ABOUT THIS EXERCISE:
Output the entries as they appear, skipping images.

[Source data]
________
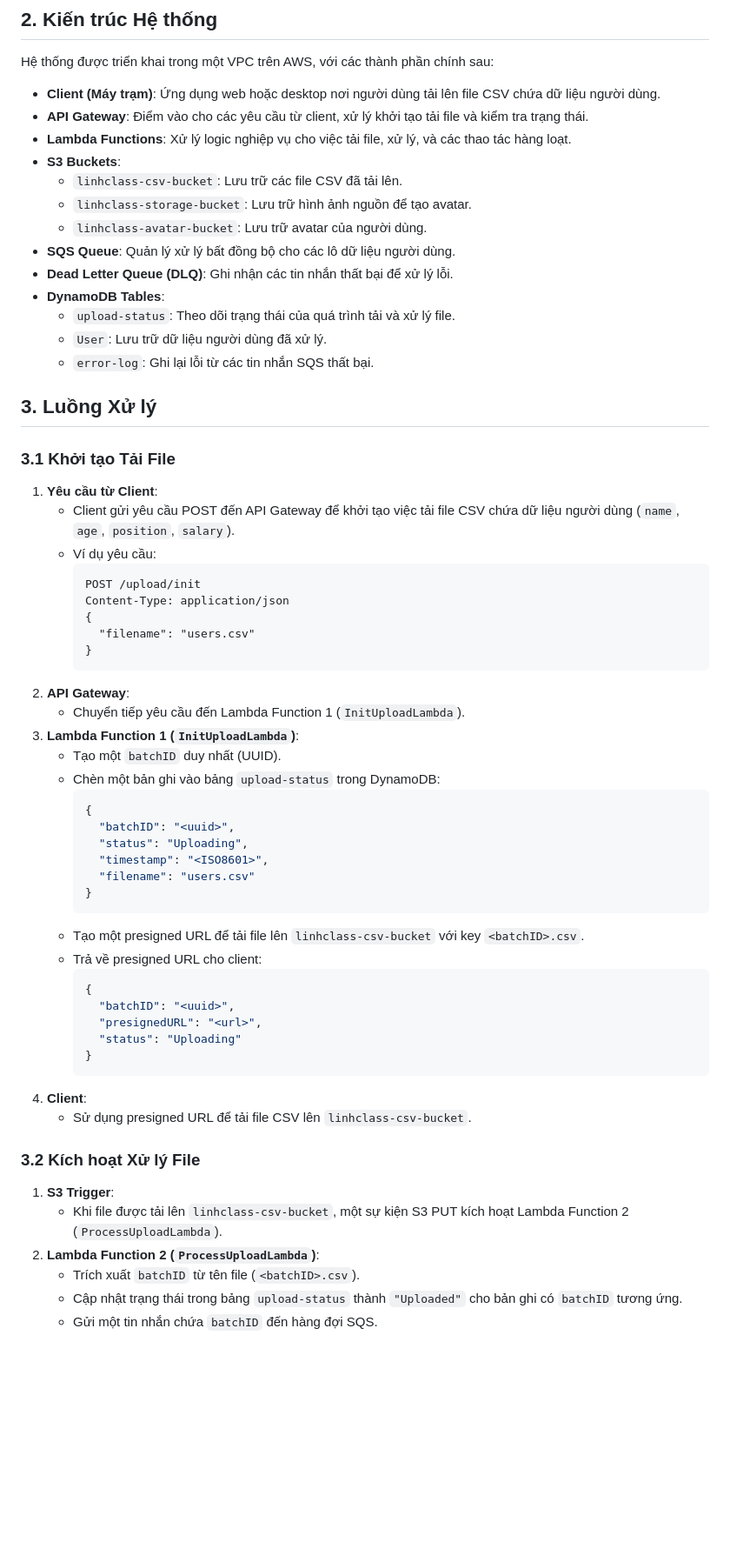
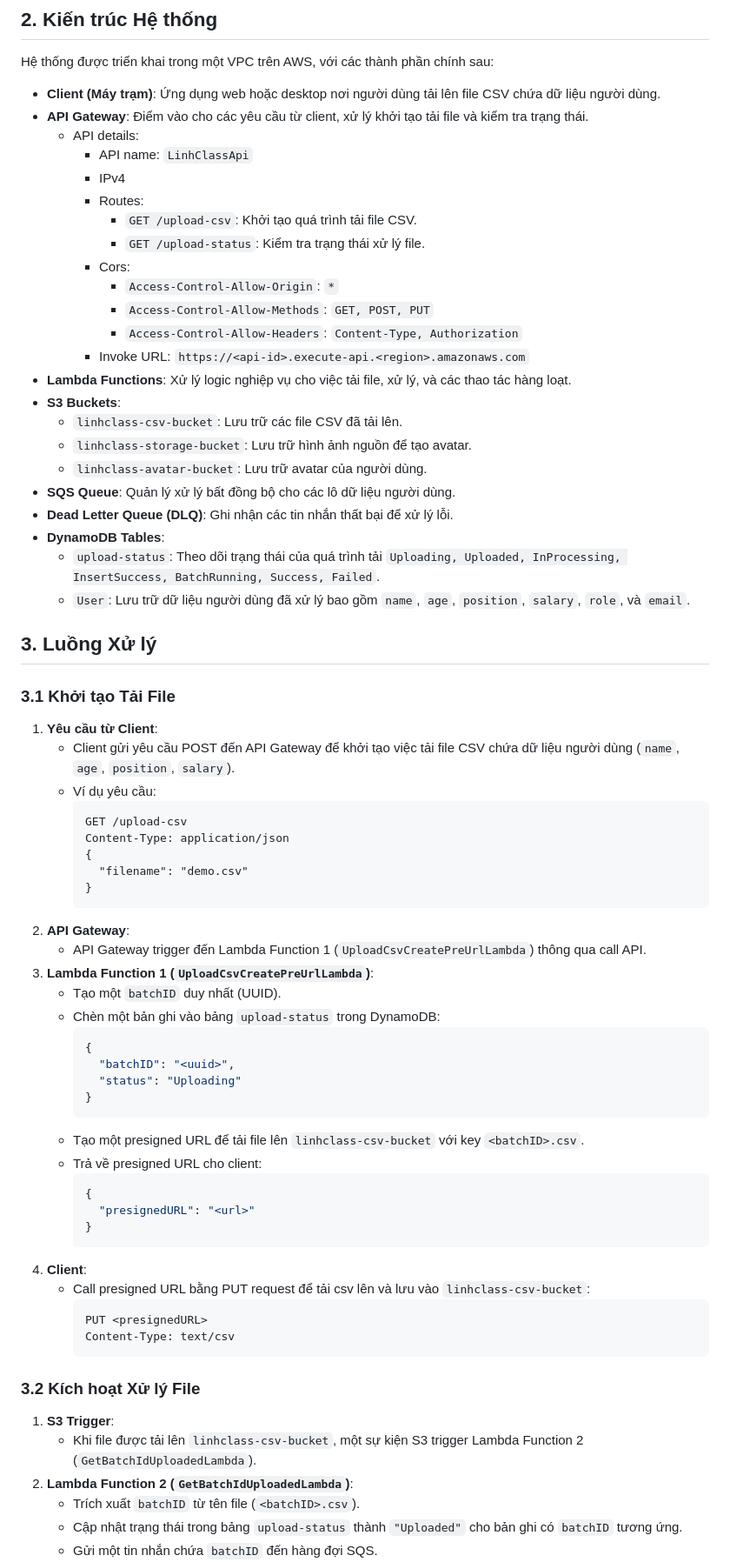
Before and after one commit to phamLinh98/lambda-project, a Markdown page: design/basic-design/basic-design.md, the part around one of its changes. Shown at 87% size. Rendered like a GitHub page; blank space fills up the shorter version.

Commit message:
Add API details and update design documentation for CSV upload process

````diff
--- a/design/basic-design/basic-design.md
+++ b/design/basic-design/basic-design.md
@@ -12,6 +12,17 @@ Hệ thống được triển khai trong một VPC trên AWS, với các thành
 
 - **Client (Máy trạm)**: Ứng dụng web hoặc desktop nơi người dùng tải lên file CSV chứa dữ liệu người dùng.
 - **API Gateway**: Điểm vào cho các yêu cầu từ client, xử lý khởi tạo tải file và kiểm tra trạng thái.
+  - API details:
+    - API name: `LinhClassApi`
+    - IPv4
+    - Routes:
+      - `GET /upload-csv`: Khởi tạo quá trình tải file CSV.
+      - `GET /upload-status`: Kiểm tra trạng thái xử lý file.
+    - Cors:
+      - `Access-Control-Allow-Origin`: `*`
+      - `Access-Control-Allow-Methods`: `GET, POST, PUT`
+      - `Access-Control-Allow-Headers`: `Content-Type, Authorization`
+    - Invoke URL: `https://<api-id>.execute-api.<region>.amazonaws.com`
 - **Lambda Functions**: Xử lý logic nghiệp vụ cho việc tải file, xử lý, và các thao tác hàng loạt.
 - **S3 Buckets**:
   - `linhclass-csv-bucket`: Lưu trữ các file CSV đã tải lên.
@@ -20,10 +31,8 @@ Hệ thống được triển khai trong một VPC trên AWS, với các thành
 - **SQS Queue**: Quản lý xử lý bất đồng bộ cho các lô dữ liệu người dùng.
 - **Dead Letter Queue (DLQ)**: Ghi nhận các tin nhắn thất bại để xử lý lỗi.
 - **DynamoDB Tables**:
-  - `upload-status`: Theo dõi trạng thái của quá trình tải và xử lý file.
-  - `User`: Lưu trữ dữ liệu người dùng đã xử lý.
-  - `error-log`: Ghi lại lỗi từ các tin nhắn SQS thất bại.
-
+  - `upload-status`: Theo dõi trạng thái của quá trình tải `Uploading, Uploaded, InProcessing, InsertSuccess, BatchRunning, Success, Failed`.
+  - `User`: Lưu trữ dữ liệu người dùng đã xử lý bao gồm `name`, `age`, `position`, `salary`, `role`, và `email`.
 ## 3. Luồng Xử lý
 
 ### 3.1 Khởi tạo Tải File
@@ -32,42 +41,41 @@ Hệ thống được triển khai trong một VPC trên AWS, với các thành
    - Client gửi yêu cầu POST đến API Gateway để khởi tạo việc tải file CSV chứa dữ liệu người dùng (`name`, `age`, `position`, `salary`).
    - Ví dụ yêu cầu:
      ```http
-     POST /upload/init
+     GET /upload-csv
      Content-Type: application/json
      {
-       "filename": "users.csv"
+       "filename": "demo.csv"
      }
      ```
 2. **API Gateway**:
-   - Chuyển tiếp yêu cầu đến Lambda Function 1 (`InitUploadLambda`).
-3. **Lambda Function 1 (`InitUploadLambda`)**:
+   - API Gateway trigger đến Lambda Function 1 (`UploadCsvCreatePreUrlLambda`) thông qua call API.
+3. **Lambda Function 1 (`UploadCsvCreatePreUrlLambda`)**:
    - Tạo một `batchID` duy nhất (UUID).
    - Chèn một bản ghi vào bảng `upload-status` trong DynamoDB:
      ```json
      {
        "batchID": "<uuid>",
-       "status": "Uploading",
-       "timestamp": "<ISO8601>",
-       "filename": "users.csv"
+       "status": "Uploading"
      }
      ```
    - Tạo một presigned URL để tải file lên `linhclass-csv-bucket` với key `<batchID>.csv`.
    - Trả về presigned URL cho client:
      ```json
      {
-       "batchID": "<uuid>",
-       "presignedURL": "<url>",
-       "status": "Uploading"
+       "presignedURL": "<url>"
      }
      ```
 4. **Client**:
-   - Sử dụng presigned URL để tải file CSV lên `linhclass-csv-bucket`.
-
+   - Call presigned URL bằng PUT request để tải csv lên và lưu vào `linhclass-csv-bucket`:
+     ```http
+     PUT <presignedURL>
+     Content-Type: text/csv
+     ```
 ### 3.2 Kích hoạt Xử lý File
 
 1. **S3 Trigger**:
-   - Khi file được tải lên `linhclass-csv-bucket`, một sự kiện S3 PUT kích hoạt Lambda Function 2 (`ProcessUploadLambda`).
-2. **Lambda Function 2 (`ProcessUploadLambda`)**:
+   - Khi file được tải lên `linhclass-csv-bucket`, một sự kiện S3 trigger Lambda Function 2 (`GetBatchIdUploadedLambda`).
+2. **Lambda Function 2 (`GetBatchIdUploadedLambda`)**:
    - Trích xuất `batchID` từ tên file (`<batchID>.csv`).
    - Cập nhật trạng thái trong bảng `upload-status` thành `"Uploaded"` cho bản ghi có `batchID` tương ứng.
    - Gửi một tin nhắn chứa `batchID` đến hàng đợi SQS.
````
Also changed, not shown: other parts of design/basic-design/basic-design.md (+16 -14 lines).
________
RESPONSE TO THIS TASK:
Before and after one commit to phamLinh98/lambda-project, a Markdown page: design/basic-design/basic-design.md, the part around one of its changes. Shown at 87% size. Rendered like a GitHub page; blank space fills up the shorter version.

Commit message:
Add API details and update design documentation for CSV upload process

````diff
--- a/design/basic-design/basic-design.md
+++ b/design/basic-design/basic-design.md
@@ -12,6 +12,17 @@ Hệ thống được triển khai trong một VPC trên AWS, với các thành
 
 - **Client (Máy trạm)**: Ứng dụng web hoặc desktop nơi người dùng tải lên file CSV chứa dữ liệu người dùng.
 - **API Gateway**: Điểm vào cho các yêu cầu từ client, xử lý khởi tạo tải file và kiểm tra trạng thái.
+  - API details:
+    - API name: `LinhClassApi`
+    - IPv4
+    - Routes:
+      - `GET /upload-csv`: Khởi tạo quá trình tải file CSV.
+      - `GET /upload-status`: Kiểm tra trạng thái xử lý file.
+    - Cors:
+      - `Access-Control-Allow-Origin`: `*`
+      - `Access-Control-Allow-Methods`: `GET, POST, PUT`
+      - `Access-Control-Allow-Headers`: `Content-Type, Authorization`
+    - Invoke URL: `https://<api-id>.execute-api.<region>.amazonaws.com`
 - **Lambda Functions**: Xử lý logic nghiệp vụ cho việc tải file, xử lý, và các thao tác hàng loạt.
 - **S3 Buckets**:
   - `linhclass-csv-bucket`: Lưu trữ các file CSV đã tải lên.
@@ -20,10 +31,8 @@ Hệ thống được triển khai trong một VPC trên AWS, với các thành
 - **SQS Queue**: Quản lý xử lý bất đồng bộ cho các lô dữ liệu người dùng.
 - **Dead Letter Queue (DLQ)**: Ghi nhận các tin nhắn thất bại để xử lý lỗi.
 - **DynamoDB Tables**:
-  - `upload-status`: Theo dõi trạng thái của quá trình tải và xử lý file.
-  - `User`: Lưu trữ dữ liệu người dùng đã xử lý.
-  - `error-log`: Ghi lại lỗi từ các tin nhắn SQS thất bại.
-
+  - `upload-status`: Theo dõi trạng thái của quá trình tải `Uploading, Uploaded, InProcessing, InsertSuccess, BatchRunning, Success, Failed`.
+  - `User`: Lưu trữ dữ liệu người dùng đã xử lý bao gồm `name`, `age`, `position`, `salary`, `role`, và `email`.
 ## 3. Luồng Xử lý
 
 ### 3.1 Khởi tạo Tải File
@@ -32,42 +41,41 @@ Hệ thống được triển khai trong một VPC trên AWS, với các thành
    - Client gửi yêu cầu POST đến API Gateway để khởi tạo việc tải file CSV chứa dữ liệu người dùng (`name`, `age`, `position`, `salary`).
    - Ví dụ yêu cầu:
      ```http
-     POST /upload/init
+     GET /upload-csv
      Content-Type: application/json
      {
-       "filename": "users.csv"
+       "filename": "demo.csv"
      }
      ```
 2. **API Gateway**:
-   - Chuyển tiếp yêu cầu đến Lambda Function 1 (`InitUploadLambda`).
-3. **Lambda Function 1 (`InitUploadLambda`)**:
+   - API Gateway trigger đến Lambda Function 1 (`UploadCsvCreatePreUrlLambda`) thông qua call API.
+3. **Lambda Function 1 (`UploadCsvCreatePreUrlLambda`)**:
    - Tạo một `batchID` duy nhất (UUID).
    - Chèn một bản ghi vào bảng `upload-status` trong DynamoDB:
      ```json
      {
        "batchID": "<uuid>",
-       "status": "Uploading",
-       "timestamp": "<ISO8601>",
-       "filename": "users.csv"
+       "status": "Uploading"
      }
      ```
    - Tạo một presigned URL để tải file lên `linhclass-csv-bucket` với key `<batchID>.csv`.
    - Trả về presigned URL cho client:
      ```json
      {
-       "batchID": "<uuid>",
-       "presignedURL": "<url>",
-       "status": "Uploading"
+       "presignedURL": "<url>"
      }
      ```
 4. **Client**:
-   - Sử dụng presigned URL để tải file CSV lên `linhclass-csv-bucket`.
-
+   - Call presigned URL bằng PUT request để tải csv lên và lưu vào `linhclass-csv-bucket`:
+     ```http
+     PUT <presignedURL>
+     Content-Type: text/csv
+     ```
 ### 3.2 Kích hoạt Xử lý File
 
 1. **S3 Trigger**:
-   - Khi file được tải lên `linhclass-csv-bucket`, một sự kiện S3 PUT kích hoạt Lambda Function 2 (`ProcessUploadLambda`).
-2. **Lambda Function 2 (`ProcessUploadLambda`)**:
+   - Khi file được tải lên `linhclass-csv-bucket`, một sự kiện S3 trigger Lambda Function 2 (`GetBatchIdUploadedLambda`).
+2. **Lambda Function 2 (`GetBatchIdUploadedLambda`)**:
    - Trích xuất `batchID` từ tên file (`<batchID>.csv`).
    - Cập nhật trạng thái trong bảng `upload-status` thành `"Uploaded"` cho bản ghi có `batchID` tương ứng.
    - Gửi một tin nhắn chứa `batchID` đến hàng đợi SQS.
````
Also changed, not shown: other parts of design/basic-design/basic-design.md (+16 -14 lines).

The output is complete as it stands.